- **Exercise brief**
Only the pictures are to be left out; write out the rest of the data exactly.
*** Data excerpts
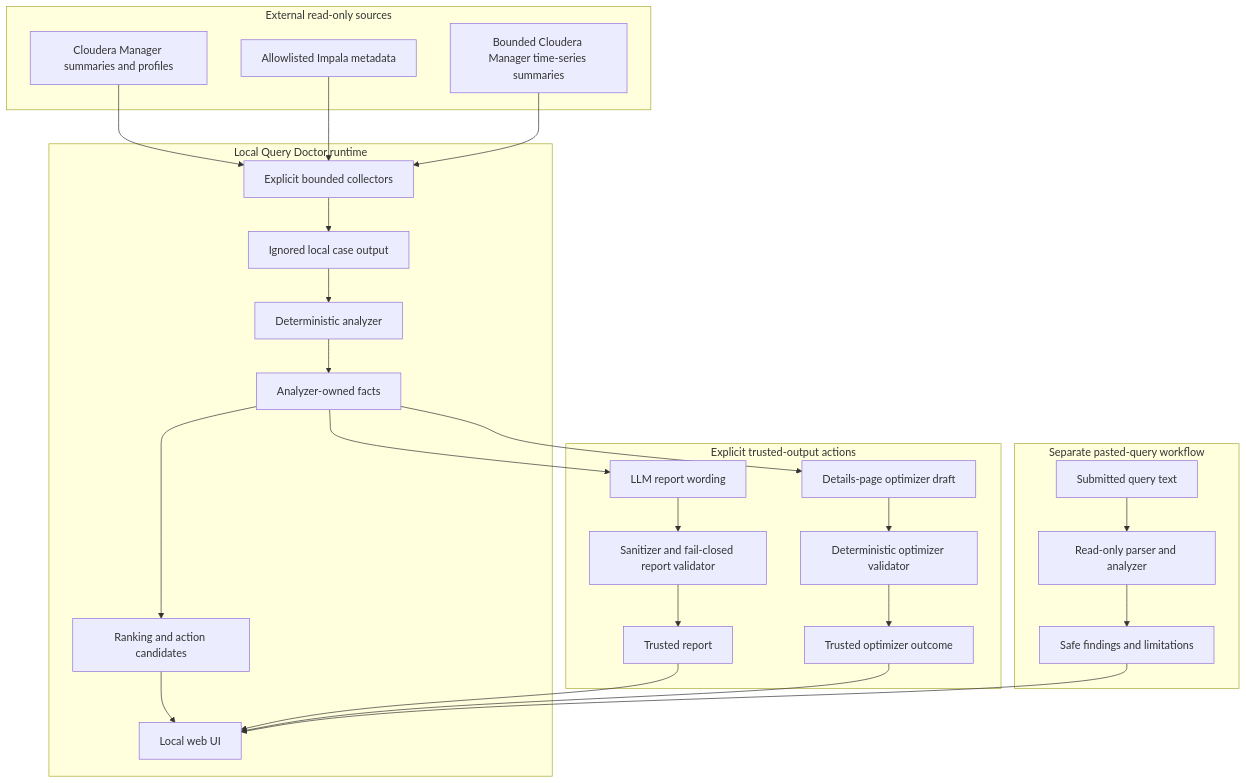
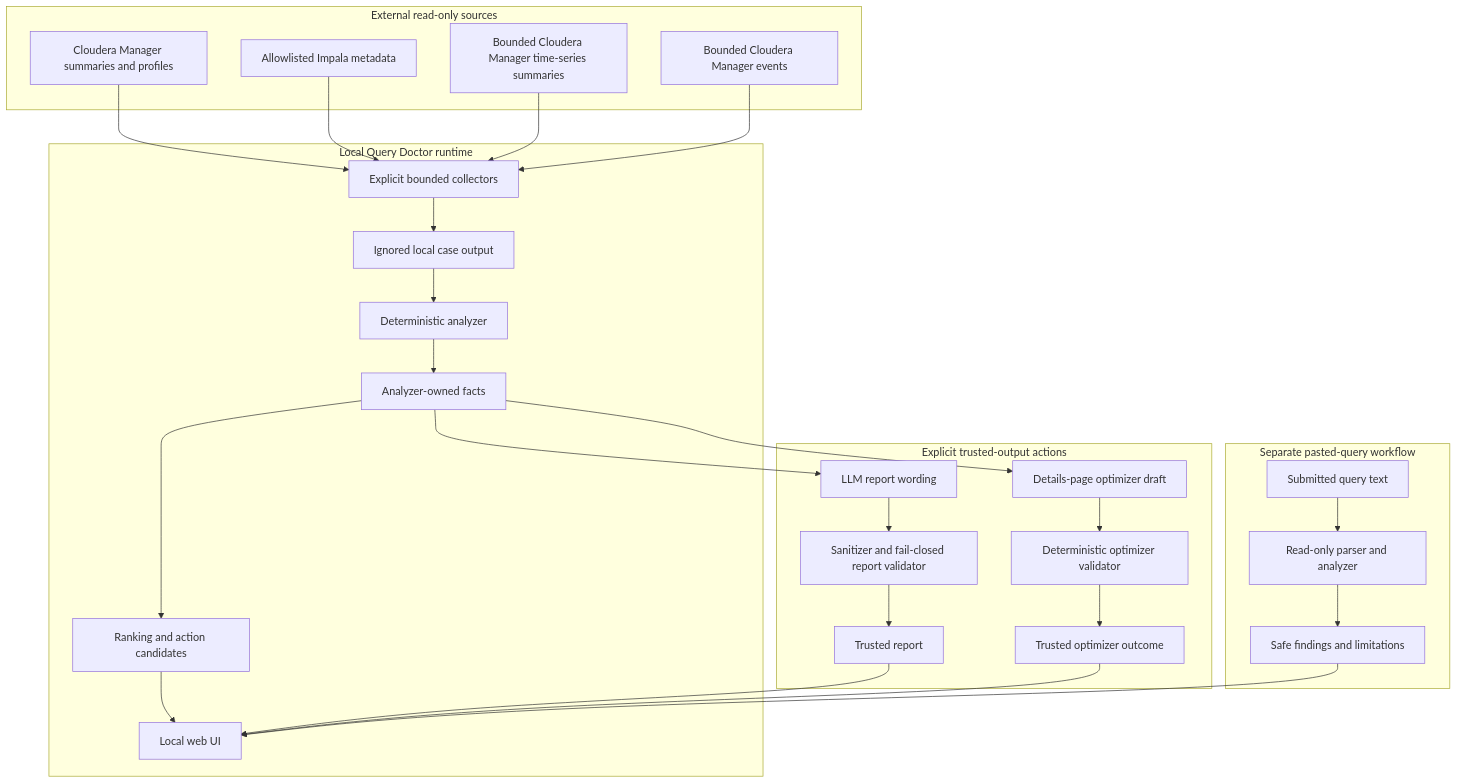
The first of 2 diagrams in docs/architecture.md (alexandrefimov/Query-Doctor), drawn with Mermaid before and after one commit. The commit also changed other lines of this file and 10 other files, not shown here.

````diff
--- a/docs/architecture.md
+++ b/docs/architecture.md
@@ -12,52 +12,54 @@
 ```mermaid
 flowchart TD
     subgraph External["External read-only sources"]
         CM[Cloudera Manager summaries and profiles]
         ImpalaMeta[Allowlisted Impala metadata]
         CMMetrics[Bounded Cloudera Manager time-series summaries]
+        CMEvents[Bounded Cloudera Manager events]
     end
 
     subgraph Local["Local Query Doctor runtime"]
         Collector[Explicit bounded collectors]
         CaseStore[Ignored local case output]
         Analyzer[Deterministic analyzer]
         Facts[Analyzer-owned facts]
         Ranking[Ranking and action candidates]
         WebUI[Local web UI]
     end
 
     subgraph Trust["Explicit trusted-output actions"]
         ReportWriter[LLM report wording]
         ReportValidator[Sanitizer and fail-closed report validator]
         TrustedReport[Trusted report]
         OptimizerDraft[Details-page optimizer draft]
         OptimizerValidator[Deterministic optimizer validator]
         TrustedOptimizer[Trusted optimizer outcome]
     end
 
     subgraph Pasted["Separate pasted-query workflow"]
         PastedInput[Submitted query text]
         QueryParser[Read-only parser and analyzer]
         QueryFindings[Safe findings and limitations]
     end
 
     CM --> Collector
     ImpalaMeta --> Collector
     CMMetrics --> Collector
+    CMEvents --> Collector
     Collector --> CaseStore
     CaseStore --> Analyzer
     Analyzer --> Facts
     Facts --> Ranking
     Ranking --> WebUI
     Facts --> ReportWriter
     ReportWriter --> ReportValidator
     ReportValidator --> TrustedReport
     TrustedReport --> WebUI
     Facts --> OptimizerDraft
     OptimizerDraft --> OptimizerValidator
     OptimizerValidator --> TrustedOptimizer
     TrustedOptimizer --> WebUI
     PastedInput --> QueryParser
     QueryParser --> QueryFindings
     QueryFindings --> WebUI
 ```
````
******
- **Task result**
The first of 2 diagrams in docs/architecture.md (alexandrefimov/Query-Doctor), drawn with Mermaid before and after one commit. The commit also changed other lines of this file and 10 other files, not shown here.

````diff
--- a/docs/architecture.md
+++ b/docs/architecture.md
@@ -12,52 +12,54 @@
 ```mermaid
 flowchart TD
     subgraph External["External read-only sources"]
         CM[Cloudera Manager summaries and profiles]
         ImpalaMeta[Allowlisted Impala metadata]
         CMMetrics[Bounded Cloudera Manager time-series summaries]
+        CMEvents[Bounded Cloudera Manager events]
     end
 
     subgraph Local["Local Query Doctor runtime"]
         Collector[Explicit bounded collectors]
         CaseStore[Ignored local case output]
         Analyzer[Deterministic analyzer]
         Facts[Analyzer-owned facts]
         Ranking[Ranking and action candidates]
         WebUI[Local web UI]
     end
 
     subgraph Trust["Explicit trusted-output actions"]
         ReportWriter[LLM report wording]
         ReportValidator[Sanitizer and fail-closed report validator]
         TrustedReport[Trusted report]
         OptimizerDraft[Details-page optimizer draft]
         OptimizerValidator[Deterministic optimizer validator]
         TrustedOptimizer[Trusted optimizer outcome]
     end
 
     subgraph Pasted["Separate pasted-query workflow"]
         PastedInput[Submitted query text]
         QueryParser[Read-only parser and analyzer]
         QueryFindings[Safe findings and limitations]
     end
 
     CM --> Collector
     ImpalaMeta --> Collector
     CMMetrics --> Collector
+    CMEvents --> Collector
     Collector --> CaseStore
     CaseStore --> Analyzer
     Analyzer --> Facts
     Facts --> Ranking
     Ranking --> WebUI
     Facts --> ReportWriter
     ReportWriter --> ReportValidator
     ReportValidator --> TrustedReport
     TrustedReport --> WebUI
     Facts --> OptimizerDraft
     OptimizerDraft --> OptimizerValidator
     OptimizerValidator --> TrustedOptimizer
     TrustedOptimizer --> WebUI
     PastedInput --> QueryParser
     QueryParser --> QueryFindings
     QueryFindings --> WebUI
 ```
````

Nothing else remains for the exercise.